‘Hide the veggies’ not the full solution

November 03, 2009

Imagine, meal after meal with nary a veggie in sight. Yeah, right.

We think most kids would shout “Yay!” if grown-ups announced a “Hide the veggies” game. To that they’d gleefully add, “and banish them forever.”

Imagine, meal after meal with nary a veggie in sight. Yeah, right.

True, we’ve had U.S. presidents declare their dislike of broccoli, misspell the names of vegetables, and demonstrate poor leadership when it comes to healthful eating and the right kinds of encouragement kids need. But moms are warier in their own white houses – they want their kids to have the nutritional sustenance they need to learn, to run, to play and grow strong.

Now, with the help of many of the nation’s leading food manufacturers, moms are getting some veggies into their kids without the whining and tantrums. The trend began about three years ago when two books were published (Sneaky Chef by Missy Chase Lapine, and then Deceptively Delicious: Simple Secrets to Get Your Kids Eating Good Food by Jessica Seinfeld).

We won’t name particular brands here, but we do think that concealing fruits and vegetables with kids’ foods so they’ll more readily eat them is only part of the solution. Moms might feel better if they feed kids these foods, but the premise seems a bit dishonest to us, for a couple of reasons: 

First, what else is in these food products (salt, etc.) that mask the great, natural taste of fruits and vegetables, or possibly change the foods’ overall nutritional profile? Second, the kids don’t learn about proper eating this way; they’re not part of the fundamental dietary decisions that could affect the way they eat for their entire lives. If they’re not openly exposed to fruits, vegetables, grains and other nutritional foods, how can they learn to appreciate them?

Which explains our view that moms shouldn’t look for an easy way out of this responsibility, nor should brands look to capitalize on moms’ desire to avoid vegetable skirmishes at the household dinner table. Like mathematics and language skills taught in school, it’s up to moms, dads and older siblings to instill the right food teachings in their children. They’ll serve as tools for a better life.

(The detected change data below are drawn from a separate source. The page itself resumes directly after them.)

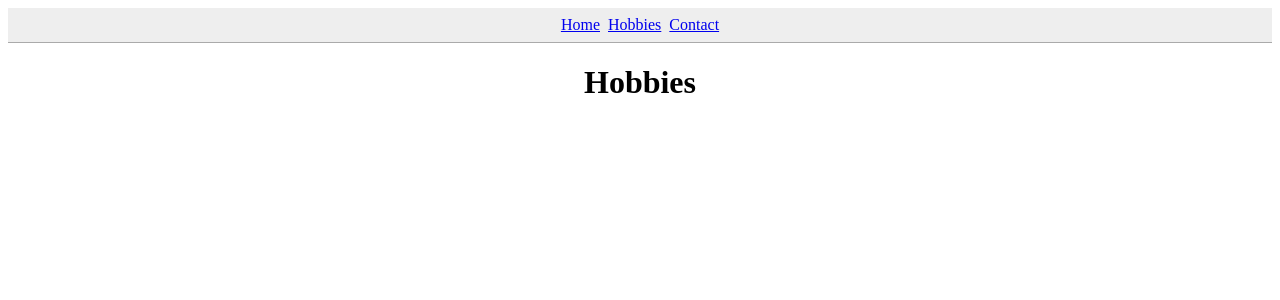
Repository: sebas6292/Jeff-Midterm
Page: hobby.html
These files come from the project's save history. The page is drawn as it stood at one moment and after the next save; the edit follows.
The browser window is 1280 px wide. The pictures show the whole page.

Above is the page before, as saved 2023-04-30 22:42:21.

### hobby.html
<!DOCTYPE html>
<html lang="en">
  <head>
    <title>Home</title>
    <meta charset="UTF-8" />
    <meta name="viewport" content="width=device-width" />
    <link rel="stylesheet" href="styles.css" />
  </head>
  <body>
    <nav>
      <a href="/home.html">Home</a>
      <a href="/hobby.html">Hobbies</a>
      <a href="/contact.html">Contact</a>
    </nav>
    <main>
      <h1 class="title">Hobbies</h1>

    </main>
  </body>
</html>

### styles.css

nav {
    display: flex;
  flex-wrap: wrap;
  align-items: center;
  justify-content: center;
  padding: 0.5rem;
  gap: 0.5rem;
  border-bottom: solid 1px #aaa;
  background-color: #eee;
}

.title {
  display: flex;
  justify-content: center;
}

After the next save:
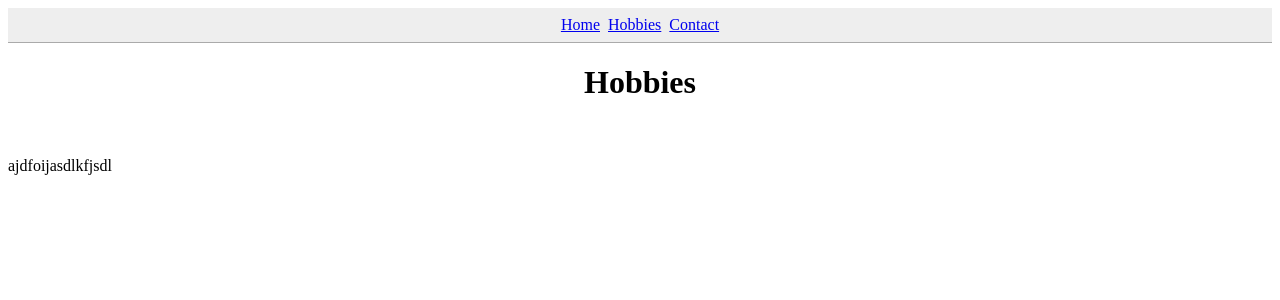
Saved 5 min 3 s later.
--- a/hobby.html
+++ b/hobby.html
@@ -15,6 +15,13 @@
     <main>
       <h1 class="title">Hobbies</h1>
 
+      <section class="container">
+        <div class="box-container">
+            <img src="" />
+            <p>ajdfoijasdlkfjsdl</p>
+        </div>
+      </section>
+
     </main>
   </body>
 </html>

Otherwise, the real stress could come years down the road, when moms look at their kids’ dysfunctional eating habits and think, ‘what have I done.’